__Exercise description__:
Please give nothing except the number of lines in the records below that include the word "public".

__Revision tracking records__:

++++

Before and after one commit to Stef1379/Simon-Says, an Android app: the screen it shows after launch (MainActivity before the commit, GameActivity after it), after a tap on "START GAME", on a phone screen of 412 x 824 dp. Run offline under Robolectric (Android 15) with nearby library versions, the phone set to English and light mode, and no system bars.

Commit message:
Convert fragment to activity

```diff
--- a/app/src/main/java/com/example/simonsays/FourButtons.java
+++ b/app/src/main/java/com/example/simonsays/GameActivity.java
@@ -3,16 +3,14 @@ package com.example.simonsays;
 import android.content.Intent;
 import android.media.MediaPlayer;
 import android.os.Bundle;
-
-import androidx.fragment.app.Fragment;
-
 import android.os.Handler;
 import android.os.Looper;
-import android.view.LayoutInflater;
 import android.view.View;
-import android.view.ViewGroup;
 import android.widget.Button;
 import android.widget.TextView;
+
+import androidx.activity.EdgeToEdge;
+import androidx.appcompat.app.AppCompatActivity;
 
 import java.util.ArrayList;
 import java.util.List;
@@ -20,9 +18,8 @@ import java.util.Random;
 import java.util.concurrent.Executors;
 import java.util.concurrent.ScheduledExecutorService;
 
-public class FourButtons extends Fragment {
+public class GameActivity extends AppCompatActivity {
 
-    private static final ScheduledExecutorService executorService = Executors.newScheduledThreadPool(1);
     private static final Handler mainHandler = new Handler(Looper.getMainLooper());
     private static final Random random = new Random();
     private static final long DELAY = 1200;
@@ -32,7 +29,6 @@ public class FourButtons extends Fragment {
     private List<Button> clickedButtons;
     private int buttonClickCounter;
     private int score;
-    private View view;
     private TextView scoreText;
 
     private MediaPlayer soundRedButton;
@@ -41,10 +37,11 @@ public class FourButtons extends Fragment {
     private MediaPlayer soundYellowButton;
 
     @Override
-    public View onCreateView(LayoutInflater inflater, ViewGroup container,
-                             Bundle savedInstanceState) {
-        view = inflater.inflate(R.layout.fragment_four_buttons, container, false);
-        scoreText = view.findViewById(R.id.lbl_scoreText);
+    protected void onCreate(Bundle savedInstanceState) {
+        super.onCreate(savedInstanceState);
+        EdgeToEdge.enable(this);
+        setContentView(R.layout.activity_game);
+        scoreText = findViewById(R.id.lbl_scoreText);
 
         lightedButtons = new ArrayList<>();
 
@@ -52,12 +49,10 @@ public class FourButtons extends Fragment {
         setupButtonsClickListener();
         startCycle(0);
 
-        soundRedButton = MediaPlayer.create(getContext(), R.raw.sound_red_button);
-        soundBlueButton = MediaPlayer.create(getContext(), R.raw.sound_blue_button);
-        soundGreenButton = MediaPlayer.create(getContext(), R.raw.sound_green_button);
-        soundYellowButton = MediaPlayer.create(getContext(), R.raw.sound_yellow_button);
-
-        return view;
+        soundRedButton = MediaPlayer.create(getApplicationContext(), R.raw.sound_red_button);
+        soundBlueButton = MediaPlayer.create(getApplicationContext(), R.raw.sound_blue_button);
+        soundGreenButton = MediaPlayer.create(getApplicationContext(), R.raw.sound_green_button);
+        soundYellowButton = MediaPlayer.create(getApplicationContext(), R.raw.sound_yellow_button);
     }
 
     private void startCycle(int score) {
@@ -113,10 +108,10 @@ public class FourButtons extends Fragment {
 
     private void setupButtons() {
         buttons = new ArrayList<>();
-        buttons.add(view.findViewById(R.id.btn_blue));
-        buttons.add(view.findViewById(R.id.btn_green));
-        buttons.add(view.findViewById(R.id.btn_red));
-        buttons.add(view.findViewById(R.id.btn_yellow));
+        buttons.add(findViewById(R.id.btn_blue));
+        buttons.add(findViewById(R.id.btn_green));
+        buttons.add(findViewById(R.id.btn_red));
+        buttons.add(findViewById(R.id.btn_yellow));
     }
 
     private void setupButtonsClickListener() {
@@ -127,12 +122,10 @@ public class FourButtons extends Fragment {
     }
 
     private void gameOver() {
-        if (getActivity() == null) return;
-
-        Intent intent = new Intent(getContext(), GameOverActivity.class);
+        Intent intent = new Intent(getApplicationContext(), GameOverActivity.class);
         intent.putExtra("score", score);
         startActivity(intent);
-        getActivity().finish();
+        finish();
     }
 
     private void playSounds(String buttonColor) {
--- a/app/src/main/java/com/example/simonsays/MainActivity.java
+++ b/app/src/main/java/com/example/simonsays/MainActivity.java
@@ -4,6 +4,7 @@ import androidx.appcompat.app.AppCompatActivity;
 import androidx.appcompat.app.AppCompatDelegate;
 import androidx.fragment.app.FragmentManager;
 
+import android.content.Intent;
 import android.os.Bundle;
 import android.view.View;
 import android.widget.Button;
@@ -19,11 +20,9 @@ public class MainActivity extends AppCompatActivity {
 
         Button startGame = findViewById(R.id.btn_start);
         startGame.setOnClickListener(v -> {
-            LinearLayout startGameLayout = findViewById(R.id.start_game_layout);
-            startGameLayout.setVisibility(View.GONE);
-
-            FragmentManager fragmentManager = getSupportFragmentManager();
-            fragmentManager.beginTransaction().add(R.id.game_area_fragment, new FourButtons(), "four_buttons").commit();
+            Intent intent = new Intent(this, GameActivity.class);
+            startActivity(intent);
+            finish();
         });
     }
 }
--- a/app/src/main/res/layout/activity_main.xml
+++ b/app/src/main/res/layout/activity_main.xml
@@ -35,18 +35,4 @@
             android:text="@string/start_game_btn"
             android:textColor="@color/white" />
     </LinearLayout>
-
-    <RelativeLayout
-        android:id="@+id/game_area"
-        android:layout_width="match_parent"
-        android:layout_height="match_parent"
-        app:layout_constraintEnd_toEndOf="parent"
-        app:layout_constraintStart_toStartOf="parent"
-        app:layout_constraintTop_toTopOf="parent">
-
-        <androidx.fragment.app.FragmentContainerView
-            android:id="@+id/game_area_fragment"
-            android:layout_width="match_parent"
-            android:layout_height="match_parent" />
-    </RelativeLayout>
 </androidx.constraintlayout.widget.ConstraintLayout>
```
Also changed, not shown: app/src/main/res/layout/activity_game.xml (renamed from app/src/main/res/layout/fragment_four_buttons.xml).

++++

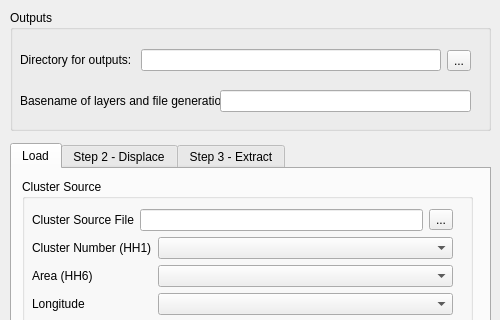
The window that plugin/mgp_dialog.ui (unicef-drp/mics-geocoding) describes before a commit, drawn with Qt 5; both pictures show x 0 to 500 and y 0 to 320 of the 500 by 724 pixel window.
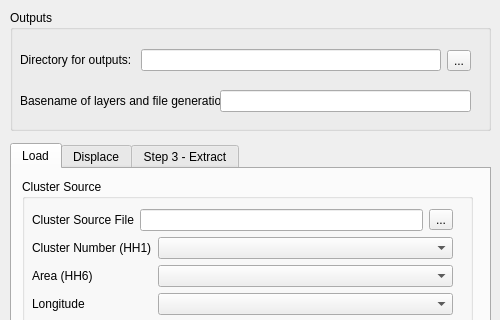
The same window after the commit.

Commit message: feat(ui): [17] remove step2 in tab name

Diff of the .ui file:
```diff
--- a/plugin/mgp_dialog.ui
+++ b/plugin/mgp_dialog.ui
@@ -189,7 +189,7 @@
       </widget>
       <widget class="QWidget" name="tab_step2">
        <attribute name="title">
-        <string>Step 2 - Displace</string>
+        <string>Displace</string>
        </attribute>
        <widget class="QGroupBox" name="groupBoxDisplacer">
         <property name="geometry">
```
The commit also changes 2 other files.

++++

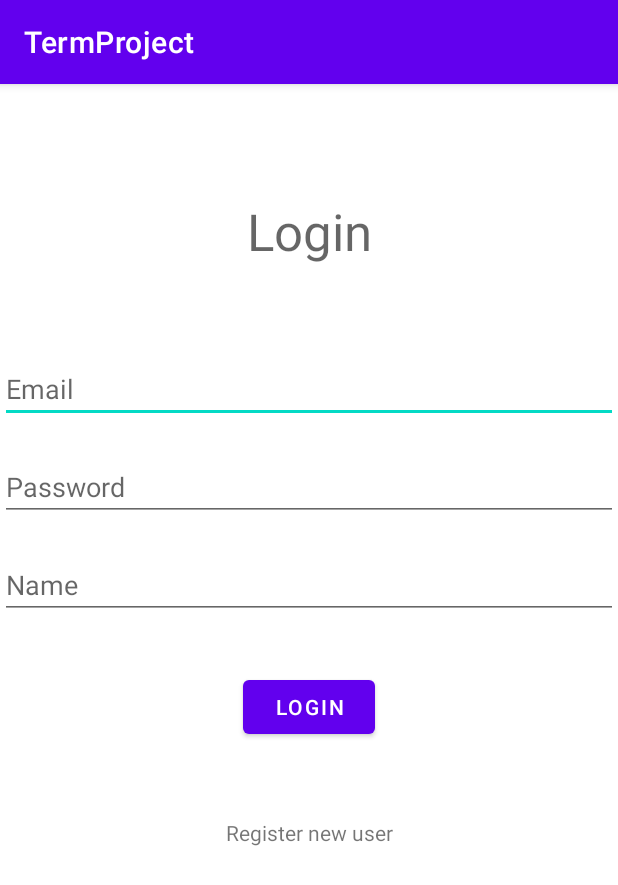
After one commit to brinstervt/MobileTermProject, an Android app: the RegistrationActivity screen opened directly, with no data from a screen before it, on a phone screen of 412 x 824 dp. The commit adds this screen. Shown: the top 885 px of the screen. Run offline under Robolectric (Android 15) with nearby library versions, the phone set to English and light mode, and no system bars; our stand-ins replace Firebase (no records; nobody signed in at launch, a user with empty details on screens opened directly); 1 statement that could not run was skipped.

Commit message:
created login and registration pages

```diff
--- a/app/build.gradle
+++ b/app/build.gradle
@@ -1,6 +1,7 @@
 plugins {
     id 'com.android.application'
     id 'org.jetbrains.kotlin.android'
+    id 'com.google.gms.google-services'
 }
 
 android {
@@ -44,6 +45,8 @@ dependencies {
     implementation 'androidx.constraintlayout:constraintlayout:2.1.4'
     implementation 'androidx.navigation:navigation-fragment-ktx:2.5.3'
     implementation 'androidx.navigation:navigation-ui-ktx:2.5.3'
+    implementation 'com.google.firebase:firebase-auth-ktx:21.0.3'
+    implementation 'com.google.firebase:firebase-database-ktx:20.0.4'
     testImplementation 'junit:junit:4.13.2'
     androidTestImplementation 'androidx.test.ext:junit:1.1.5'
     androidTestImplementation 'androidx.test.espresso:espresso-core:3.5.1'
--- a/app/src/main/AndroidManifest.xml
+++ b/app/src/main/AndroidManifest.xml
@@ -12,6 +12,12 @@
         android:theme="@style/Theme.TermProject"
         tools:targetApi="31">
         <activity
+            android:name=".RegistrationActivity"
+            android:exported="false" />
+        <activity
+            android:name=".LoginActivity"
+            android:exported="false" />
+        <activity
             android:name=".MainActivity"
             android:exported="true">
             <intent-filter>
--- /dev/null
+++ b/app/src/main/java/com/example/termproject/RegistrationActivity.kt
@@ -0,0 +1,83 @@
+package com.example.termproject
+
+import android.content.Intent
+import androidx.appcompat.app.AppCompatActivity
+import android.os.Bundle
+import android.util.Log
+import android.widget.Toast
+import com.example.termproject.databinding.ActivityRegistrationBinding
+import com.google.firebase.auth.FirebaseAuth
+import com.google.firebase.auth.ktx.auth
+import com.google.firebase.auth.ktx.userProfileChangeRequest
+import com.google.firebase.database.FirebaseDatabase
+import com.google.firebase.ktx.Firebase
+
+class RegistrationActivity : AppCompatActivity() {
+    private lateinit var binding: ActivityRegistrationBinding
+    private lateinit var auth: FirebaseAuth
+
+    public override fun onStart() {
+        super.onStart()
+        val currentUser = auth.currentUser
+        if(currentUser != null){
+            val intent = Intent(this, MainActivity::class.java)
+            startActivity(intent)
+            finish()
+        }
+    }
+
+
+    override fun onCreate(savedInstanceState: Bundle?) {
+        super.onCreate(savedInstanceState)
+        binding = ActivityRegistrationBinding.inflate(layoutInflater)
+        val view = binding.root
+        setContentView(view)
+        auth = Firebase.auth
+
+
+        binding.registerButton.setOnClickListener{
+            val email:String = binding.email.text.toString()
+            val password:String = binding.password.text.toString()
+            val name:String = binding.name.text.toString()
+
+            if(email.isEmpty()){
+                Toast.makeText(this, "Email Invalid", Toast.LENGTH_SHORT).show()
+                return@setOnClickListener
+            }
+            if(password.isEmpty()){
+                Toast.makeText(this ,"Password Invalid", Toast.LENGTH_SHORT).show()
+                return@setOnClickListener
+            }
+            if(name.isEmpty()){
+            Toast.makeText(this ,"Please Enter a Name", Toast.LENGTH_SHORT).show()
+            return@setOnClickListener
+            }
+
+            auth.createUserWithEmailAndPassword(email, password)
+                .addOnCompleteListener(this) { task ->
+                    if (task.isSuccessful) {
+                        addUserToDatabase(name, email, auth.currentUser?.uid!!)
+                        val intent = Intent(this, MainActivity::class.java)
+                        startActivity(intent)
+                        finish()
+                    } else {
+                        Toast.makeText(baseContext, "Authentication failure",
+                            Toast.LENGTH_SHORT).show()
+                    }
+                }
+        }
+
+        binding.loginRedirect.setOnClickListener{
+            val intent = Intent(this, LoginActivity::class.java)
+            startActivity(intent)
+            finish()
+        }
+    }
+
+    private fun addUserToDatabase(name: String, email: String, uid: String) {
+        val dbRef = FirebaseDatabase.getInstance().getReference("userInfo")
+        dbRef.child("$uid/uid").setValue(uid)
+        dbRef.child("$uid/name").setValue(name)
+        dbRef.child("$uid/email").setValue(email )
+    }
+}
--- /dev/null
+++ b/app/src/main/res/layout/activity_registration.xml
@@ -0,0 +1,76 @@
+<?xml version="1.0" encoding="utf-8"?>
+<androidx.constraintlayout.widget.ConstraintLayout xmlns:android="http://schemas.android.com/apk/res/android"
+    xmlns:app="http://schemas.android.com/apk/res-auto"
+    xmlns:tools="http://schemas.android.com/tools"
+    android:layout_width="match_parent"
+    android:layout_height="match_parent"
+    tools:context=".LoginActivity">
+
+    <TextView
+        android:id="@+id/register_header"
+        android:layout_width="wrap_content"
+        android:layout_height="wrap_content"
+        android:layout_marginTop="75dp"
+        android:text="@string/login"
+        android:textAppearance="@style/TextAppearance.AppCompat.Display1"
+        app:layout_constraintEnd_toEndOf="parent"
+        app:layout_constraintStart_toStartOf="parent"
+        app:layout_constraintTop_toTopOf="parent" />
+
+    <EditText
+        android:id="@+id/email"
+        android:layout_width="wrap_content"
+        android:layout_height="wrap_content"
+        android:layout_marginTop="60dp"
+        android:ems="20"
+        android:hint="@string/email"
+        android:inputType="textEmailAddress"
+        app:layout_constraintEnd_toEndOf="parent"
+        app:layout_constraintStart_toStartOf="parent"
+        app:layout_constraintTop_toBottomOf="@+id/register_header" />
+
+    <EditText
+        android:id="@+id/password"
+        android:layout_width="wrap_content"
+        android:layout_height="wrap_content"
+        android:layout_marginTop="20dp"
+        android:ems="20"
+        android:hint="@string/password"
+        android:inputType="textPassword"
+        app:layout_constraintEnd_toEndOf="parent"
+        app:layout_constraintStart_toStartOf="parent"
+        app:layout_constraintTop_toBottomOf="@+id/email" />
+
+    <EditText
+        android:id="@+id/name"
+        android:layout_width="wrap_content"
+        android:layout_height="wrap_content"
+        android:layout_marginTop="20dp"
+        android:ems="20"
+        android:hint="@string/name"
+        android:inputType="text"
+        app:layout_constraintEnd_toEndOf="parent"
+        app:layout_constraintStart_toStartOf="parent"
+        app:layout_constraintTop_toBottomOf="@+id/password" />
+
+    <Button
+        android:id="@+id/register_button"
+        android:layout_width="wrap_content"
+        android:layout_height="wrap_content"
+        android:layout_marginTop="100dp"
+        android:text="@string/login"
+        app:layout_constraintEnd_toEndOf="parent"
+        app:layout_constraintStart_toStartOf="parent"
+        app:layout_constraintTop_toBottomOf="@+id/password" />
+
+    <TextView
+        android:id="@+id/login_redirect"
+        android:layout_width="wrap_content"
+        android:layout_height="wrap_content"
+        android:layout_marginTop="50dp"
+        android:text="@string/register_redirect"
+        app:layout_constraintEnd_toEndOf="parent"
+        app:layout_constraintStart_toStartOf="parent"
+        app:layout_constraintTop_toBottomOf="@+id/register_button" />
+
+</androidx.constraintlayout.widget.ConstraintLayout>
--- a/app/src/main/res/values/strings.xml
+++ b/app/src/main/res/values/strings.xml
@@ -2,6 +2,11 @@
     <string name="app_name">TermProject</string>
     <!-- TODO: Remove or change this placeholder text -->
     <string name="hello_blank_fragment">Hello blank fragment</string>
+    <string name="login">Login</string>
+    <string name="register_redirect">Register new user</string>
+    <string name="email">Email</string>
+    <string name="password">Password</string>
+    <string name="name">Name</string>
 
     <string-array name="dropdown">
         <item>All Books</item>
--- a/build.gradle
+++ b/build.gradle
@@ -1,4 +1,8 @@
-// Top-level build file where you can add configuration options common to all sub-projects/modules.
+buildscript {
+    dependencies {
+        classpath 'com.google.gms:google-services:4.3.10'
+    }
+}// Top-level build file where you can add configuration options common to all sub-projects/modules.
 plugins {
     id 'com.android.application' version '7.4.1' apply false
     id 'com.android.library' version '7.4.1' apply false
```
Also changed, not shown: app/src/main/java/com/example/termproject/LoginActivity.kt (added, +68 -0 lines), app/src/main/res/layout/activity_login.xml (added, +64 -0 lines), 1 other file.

++++

__Written response__:
10